In his state of the union speech in Strasbourg, Mr Juncker proposed an EU summit on the day after Brexit, 30 March 2019, in the Romanian city of Sibiu to map out the future of the European Union.
Juncker's said he "rules out European Union membership for Turkey in the foreseeable future", saying that "in the case of all accession countries, the rule of law, justice and fundamental values have top priority in the negotiations".
"Now that depends particularly on long distance ocean going shipping to carry those goods and also it gives us a great opportunity to export the maritime sector in terms of the, actually very large, marine manufacturing industry and also in terms of the maritime services which we offer and where Britain's already a world leader".
As one who still believes in that ideal, I can only say: we are not amused.
"Brexit is not the future of Europe".
The EU wants to snuff out centrifugal forces that have weakened since they propelled the Brexit vote and rattled Europe's mainstream political parties in 2016.
"When I stood before you this time a year ago, I had a somewhat easier speech to give".
Mr Juncker said the European Commission would open free-trade negotiations with Australia and New Zealand and aim to conclude talks with Mexico and South America trading bloc Mercosur by the end of the year.
He also proposed an European Union framework to screen foreign investments in Europe when concerns arise about unfair competition, particularly in strategic industries.
With all European Union countries finally recording growth after the traumas of the eurozone debt crisis, and unemployment at pre-crisis lows, Juncker is set to turn to the question of how bloc pushes forward with what officials called the "change in the wind".

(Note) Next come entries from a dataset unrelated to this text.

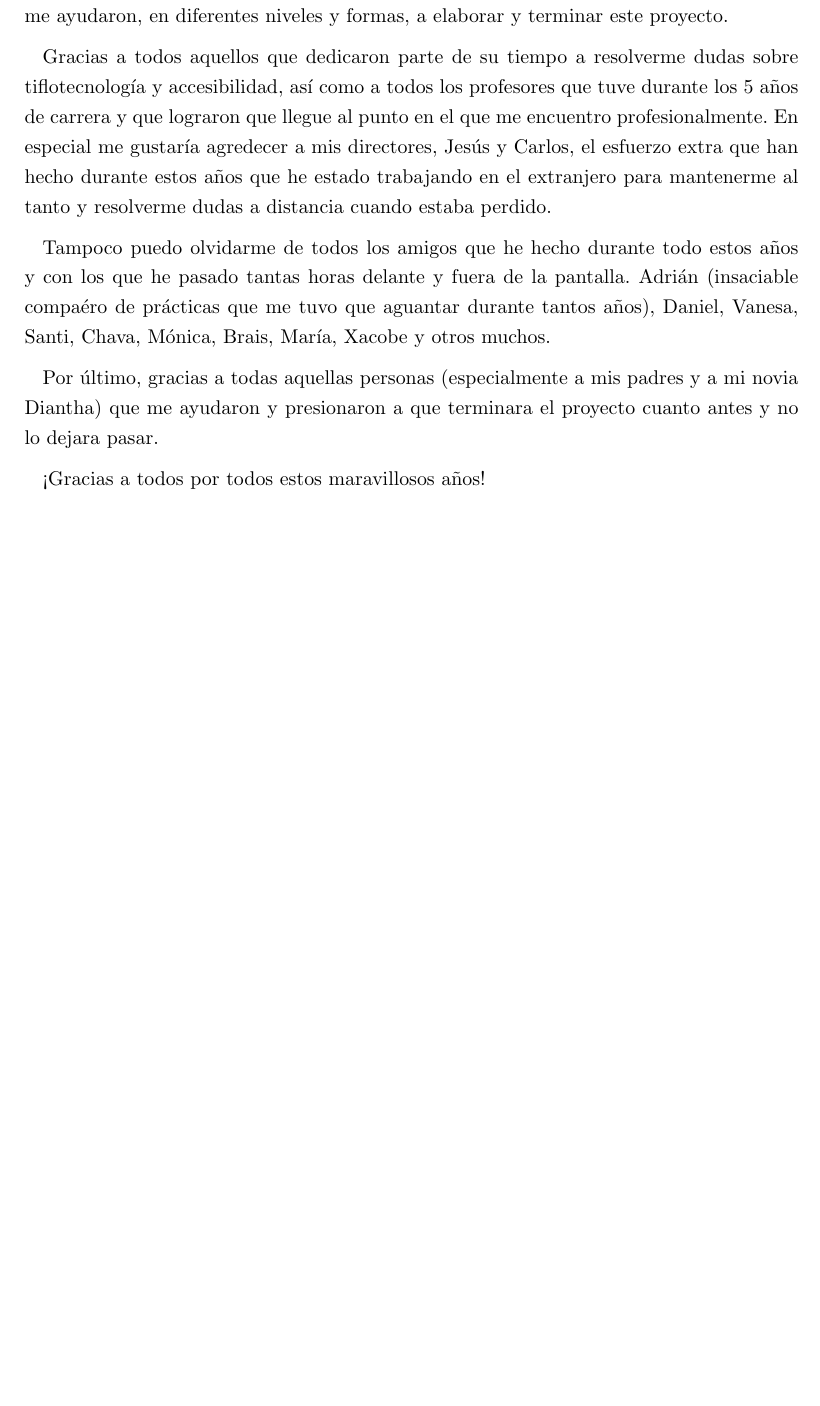
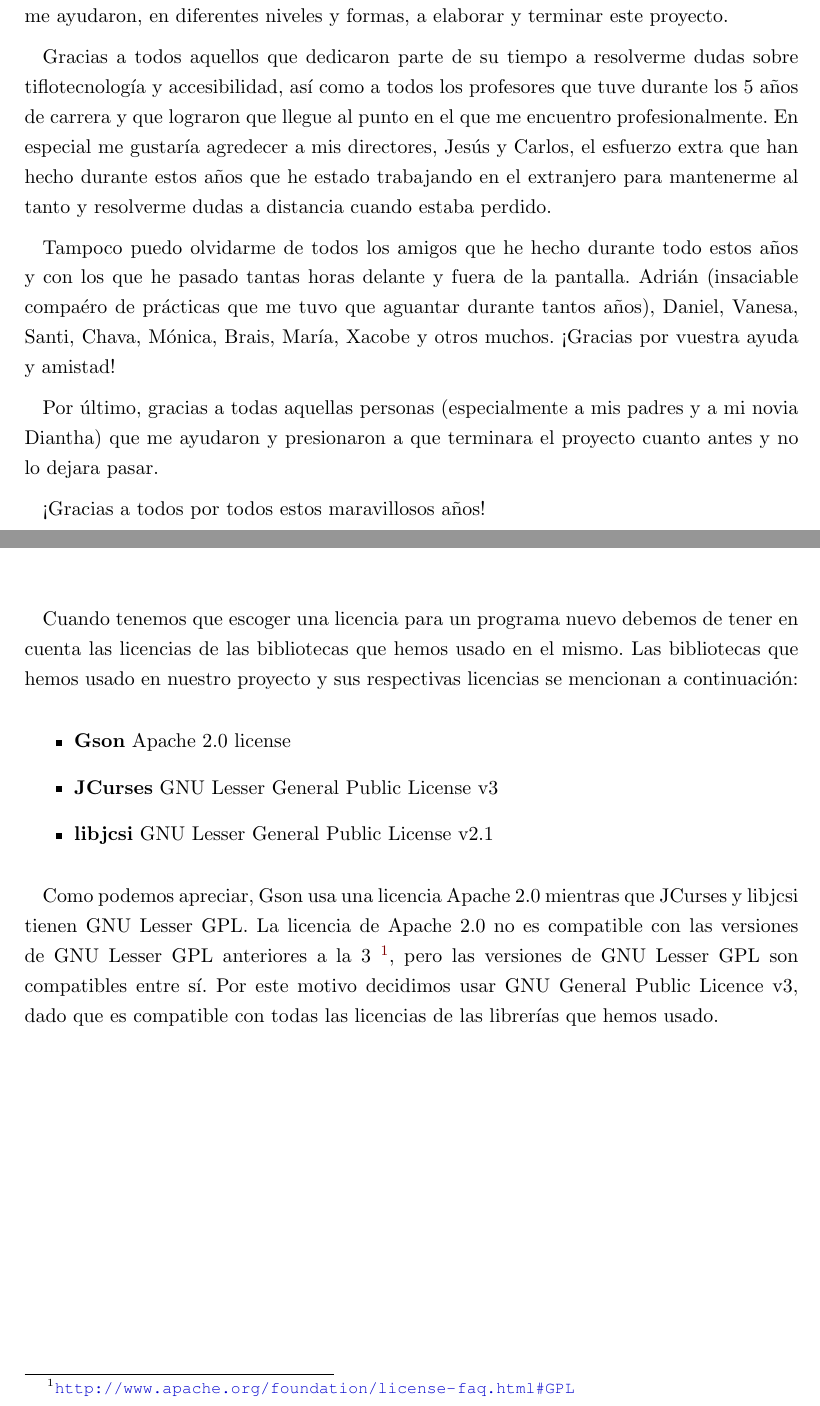
Before and after one commit to dpenas/roomsgamedoc, a LaTeX thesis (pfc.tex, which reads 004_agradecimientos.tex, A010_escogerlicencia.tex): part of page 5 of 94 before the commit and two parts of pages 5 and 89 of 94 after it, the two joined at a grey line, cut so that both start at the same text, the shorter picture padded with empty space. Compiled offline with pdfLaTeX.

Commit message:
Added license information and added more information on the agradecimientos section

```diff
--- a/004_agradecimientos.tex
+++ b/004_agradecimientos.tex
@@ -8,7 +8,7 @@ Me gustaría aprovechar este pequeño espacio para agredecer a todas las persona
 
 Gracias a todos aquellos que dedicaron parte de su tiempo a resolverme dudas sobre tiflotecnología y accesibilidad, así como a todos los profesores que tuve durante los 5 años de carrera y que lograron que llegue al punto en el que me encuentro profesionalmente. En especial me gustaría agredecer a mis directores, Jesús y Carlos, el esfuerzo extra que han hecho durante estos años que he estado trabajando en el extranjero para mantenerme al tanto y resolverme dudas a distancia cuando estaba perdido.
 
-Tampoco puedo olvidarme de todos los amigos que he hecho durante todo estos años y con los que he pasado tantas horas delante y fuera de la pantalla. Adrián (insaciable compaéro de prácticas que me tuvo que aguantar durante tantos años), Daniel, Vanesa, Santi, Chava, Mónica, Brais, María, Xacobe y otros muchos.
+Tampoco puedo olvidarme de todos los amigos que he hecho durante todo estos años y con los que he pasado tantas horas delante y fuera de la pantalla. Adrián (insaciable compaéro de prácticas que me tuvo que aguantar durante tantos años), Daniel, Vanesa, Santi, Chava, Mónica, Brais, María, Xacobe y otros muchos. ¡Gracias por vuestra ayuda y amistad!
 
 Por último, gracias a todas aquellas personas (especialmente a mis padres y a mi novia Diantha) que me ayudaron y presionaron a que terminara el proyecto cuanto antes y no lo dejara pasar.
 
--- a/A010_escogerlicencia.tex
+++ b/A010_escogerlicencia.tex
@@ -1 +1,13 @@
 \chapter{Escoger la licencia}
+
+Cuando tenemos que escoger una licencia para un programa nuevo debemos de tener en cuenta las licencias de las bibliotecas que hemos usado en el mismo. Las bibliotecas que hemos usado en nuestro proyecto y sus respectivas licencias se mencionan a continuación:
+
+\begin{itemize}
+  \item \textbf{Gson} Apache 2.0 license
+  \item \textbf{JCurses} GNU Lesser General Public License v3
+  \item \textbf{libjcsi} GNU Lesser General Public License v2.1
+\end{itemize}
+
+Como podemos apreciar, Gson usa una licencia Apache 2.0 mientras que JCurses y libjcsi tienen GNU Lesser GPL.
+La licencia de Apache 2.0 no es compatible con las versiones de GNU Lesser GPL anteriores a la 3 \footnote{\url{http://www.apache.org/foundation/license-faq.html\#GPL}}, pero las versiones de GNU Lesser GPL son compatibles entre sí.
+Por este motivo decidimos usar GNU General Public Licence v3, dado que es compatible con todas las licencias de las librerías que hemos usado.
```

But Juncker will also speak on how to bring east and west together, as what used to be the courageous new frontier with post-communist Eastern Europe turns into a major faultline.